Old Master Paintings & Works on Paper Day Auction

Old Master Paintings & Works on Paper Day Auction

View full screen - View 1 of Lot 273. Two Studies from nature: Eel Pie House, Twickenham and The Willow  .

Property of the late Mrs Hugh Linnell (1938-2023)

John Linnell, R.A.

Two Studies from nature: Eel Pie House, Twickenham and The Willow

No reserve

Lot Closed

July 4, 11:55 AM GMT

Estimate

4,000 - 6,000 GBP

Lot Details

Description

Property of the late Mrs Hugh Linnell (1938-2023)


John Linnell, R.A.

London 1792 - 1882 Redhill

Two studies from nature: Eel Pie House, Twickenham and The Willow 


both bearing inscriptions verso, the first: Eel Pye [sic] House, Twickenham / ? 1806 / by John Linnell, the second: Study from Nature / by John Linnell / ? 1806

both oil on board

165 by 255 mm and 255 by 165 mm

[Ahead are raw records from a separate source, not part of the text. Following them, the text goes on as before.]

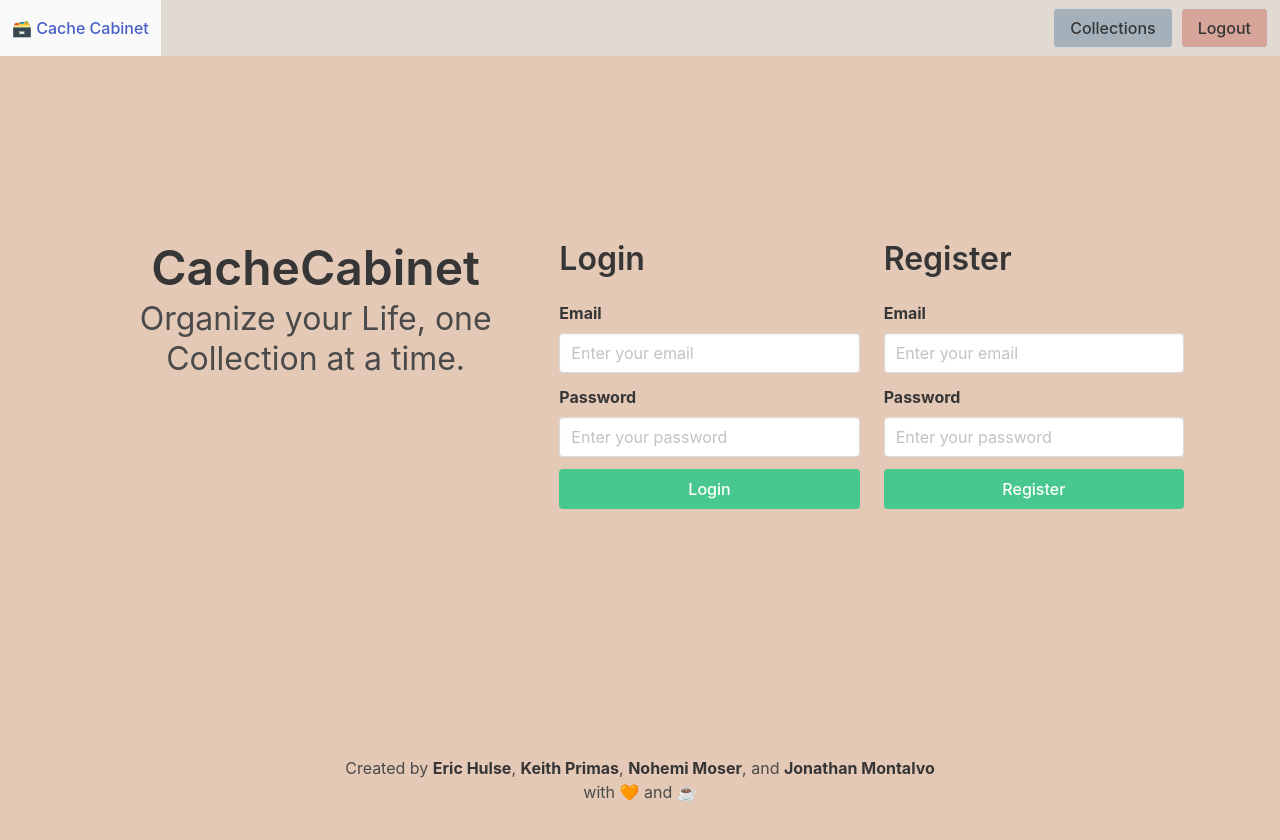
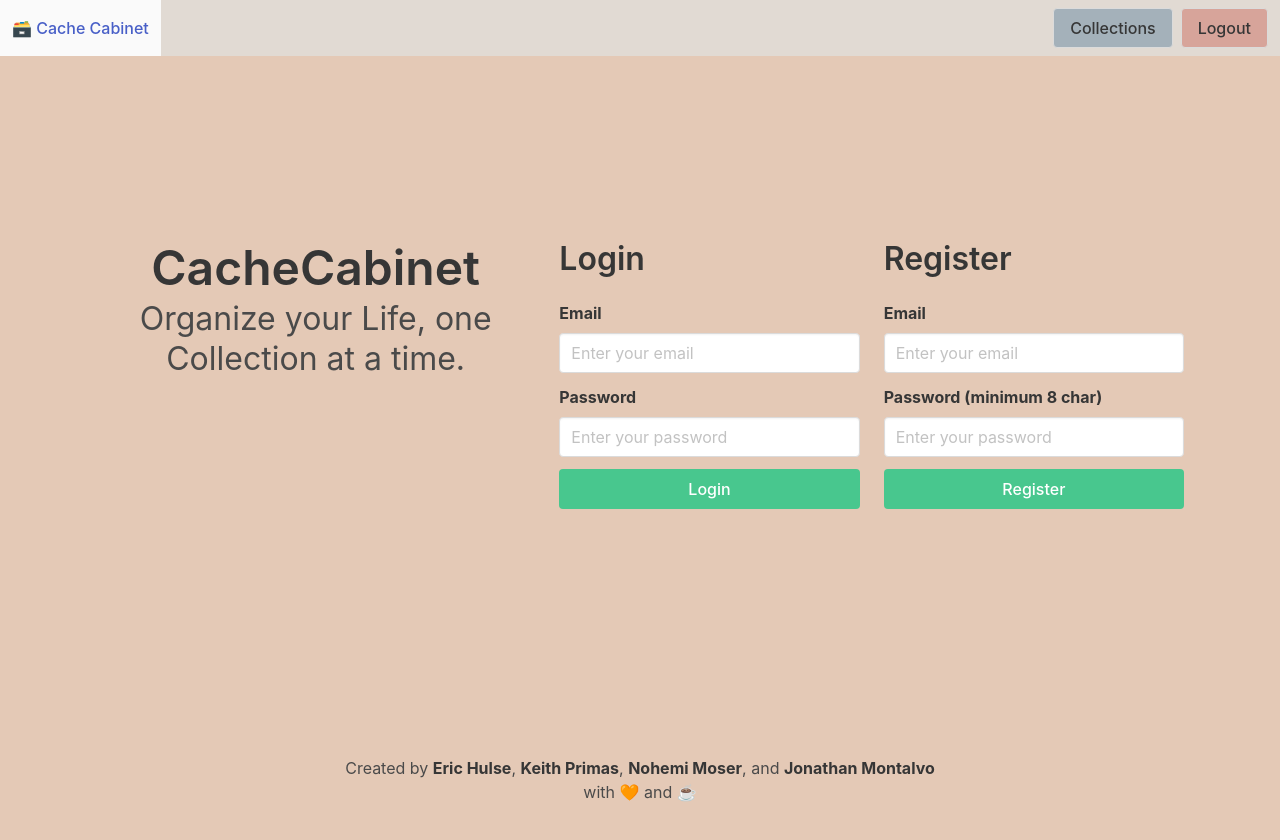
Before and after one commit to sempercuriosus/CacheCabinet, a React (Vite) app in the folder cachecabinet/Client/: page / in a window 1280 px wide. Shown: the top 840 px of the page. Built offline with nearby package versions, Linux system fonts and the light colour scheme.

Commit message:
added password clarification on register

```diff
--- a/cachecabinet/Client/src/components/Register.jsx
+++ b/cachecabinet/Client/src/components/Register.jsx
@@ -50,7 +50,7 @@ function Register(props) {
           </div>
 
           <div className="field">
-            <label className="label">Password</label>
+            <label className="label">Password (minimum 8 char)</label>
             <div className="control">
               <input
                 className="input"
```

(2)

Please note that it has been suggested that the inscription on the reverse of both of these paintings may be by a later hand. The cataloguing has therefore been adapted to: both bearing inscriptions verso, the first: Eel Pye [sic] House, Twickenham / ? 1806 / by John Linnell, the second: Study from Nature / by John Linnell / ? 1806

By descent in the artist’s family 

Reigate, The Town Hall, Samuel Palmer and John Linnell, 1963, no. 31 (Eel Pie Island), no. 32 (Study from nature)

Cambridge, Fitzwilliam & Yale Center for British Art, New Haven, John Linnell, A Centennial Exhibition, 1982-1983, nos. 1 & 2  

John Linnell, who would become one of the leading British painters of the 19th century, was born in 1792 in Bloomsbury, then a run-down area of London. In 1804, showing early promise as a draughtsman, he went to live with and was apprenticed to John Varley (1778-1842), a leading watercolourist, a fashionable drawings master and a friend of William Blake (1757-1827). There, Linnell became friends with William Henry Hunt (1790-1864) and the slightly older William Mulready (1786-1863), and following Varley’s advice to always look to nature, the trio often went on sketching expeditions along the Thames and within the city itself.1


The present two plein air studies date to 1806. The Willow has been compared to William Henry Hunt’s Study from Nature at Twickenham, which is now held at Tate Britain.2

 

 

1.     In his ‘Autobiographical Notes’ he writes ‘Hunt and I were always out, weather permitted, painting in oil on millboard from nature.’ See K. Crouan, John Linnell, A Centennial Exhibition, London 1982, p. 1

2.     Tate Britain, inv. 1154